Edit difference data
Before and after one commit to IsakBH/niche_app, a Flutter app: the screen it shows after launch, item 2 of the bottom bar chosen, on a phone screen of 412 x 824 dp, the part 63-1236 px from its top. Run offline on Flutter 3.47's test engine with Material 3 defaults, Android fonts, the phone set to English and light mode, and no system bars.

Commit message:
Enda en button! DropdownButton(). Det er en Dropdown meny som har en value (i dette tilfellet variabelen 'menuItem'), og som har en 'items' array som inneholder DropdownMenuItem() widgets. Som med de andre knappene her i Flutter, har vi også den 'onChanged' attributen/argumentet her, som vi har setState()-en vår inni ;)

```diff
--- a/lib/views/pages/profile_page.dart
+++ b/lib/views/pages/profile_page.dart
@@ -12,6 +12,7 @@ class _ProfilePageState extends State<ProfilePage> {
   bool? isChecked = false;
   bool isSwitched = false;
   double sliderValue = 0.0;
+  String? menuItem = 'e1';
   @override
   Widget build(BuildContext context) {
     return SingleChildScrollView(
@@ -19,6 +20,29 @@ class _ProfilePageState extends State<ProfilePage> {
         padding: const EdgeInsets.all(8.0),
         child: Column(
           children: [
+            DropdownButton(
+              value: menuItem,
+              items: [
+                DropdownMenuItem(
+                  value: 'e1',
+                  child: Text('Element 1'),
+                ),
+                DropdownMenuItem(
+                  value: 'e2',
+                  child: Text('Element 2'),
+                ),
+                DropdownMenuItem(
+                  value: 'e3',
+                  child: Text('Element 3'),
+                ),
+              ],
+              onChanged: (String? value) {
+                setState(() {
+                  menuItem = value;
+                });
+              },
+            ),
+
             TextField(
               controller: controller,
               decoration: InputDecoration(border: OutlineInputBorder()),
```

# YOUR INSTRUCTIONS
Reproduce every entry above without a single alteration.

# WRITTEN SOLUTION
Before and after one commit to IsakBH/niche_app, a Flutter app: the screen it shows after launch, item 2 of the bottom bar chosen, on a phone screen of 412 x 824 dp, the part 63-1236 px from its top. Run offline on Flutter 3.47's test engine with Material 3 defaults, Android fonts, the phone set to English and light mode, and no system bars.

Commit message:
Enda en button! DropdownButton(). Det er en Dropdown meny som har en value (i dette tilfellet variabelen 'menuItem'), og som har en 'items' array som inneholder DropdownMenuItem() widgets. Som med de andre knappene her i Flutter, har vi også den 'onChanged' attributen/argumentet her, som vi har setState()-en vår inni ;)

```diff
--- a/lib/views/pages/profile_page.dart
+++ b/lib/views/pages/profile_page.dart
@@ -12,6 +12,7 @@ class _ProfilePageState extends State<ProfilePage> {
   bool? isChecked = false;
   bool isSwitched = false;
   double sliderValue = 0.0;
+  String? menuItem = 'e1';
   @override
   Widget build(BuildContext context) {
     return SingleChildScrollView(
@@ -19,6 +20,29 @@ class _ProfilePageState extends State<ProfilePage> {
         padding: const EdgeInsets.all(8.0),
         child: Column(
           children: [
+            DropdownButton(
+              value: menuItem,
+              items: [
+                DropdownMenuItem(
+                  value: 'e1',
+                  child: Text('Element 1'),
+                ),
+                DropdownMenuItem(
+                  value: 'e2',
+                  child: Text('Element 2'),
+                ),
+                DropdownMenuItem(
+                  value: 'e3',
+                  child: Text('Element 3'),
+                ),
+              ],
+              onChanged: (String? value) {
+                setState(() {
+                  menuItem = value;
+                });
+              },
+            ),
+
             TextField(
               controller: controller,
               decoration: InputDecoration(border: OutlineInputBorder()),
```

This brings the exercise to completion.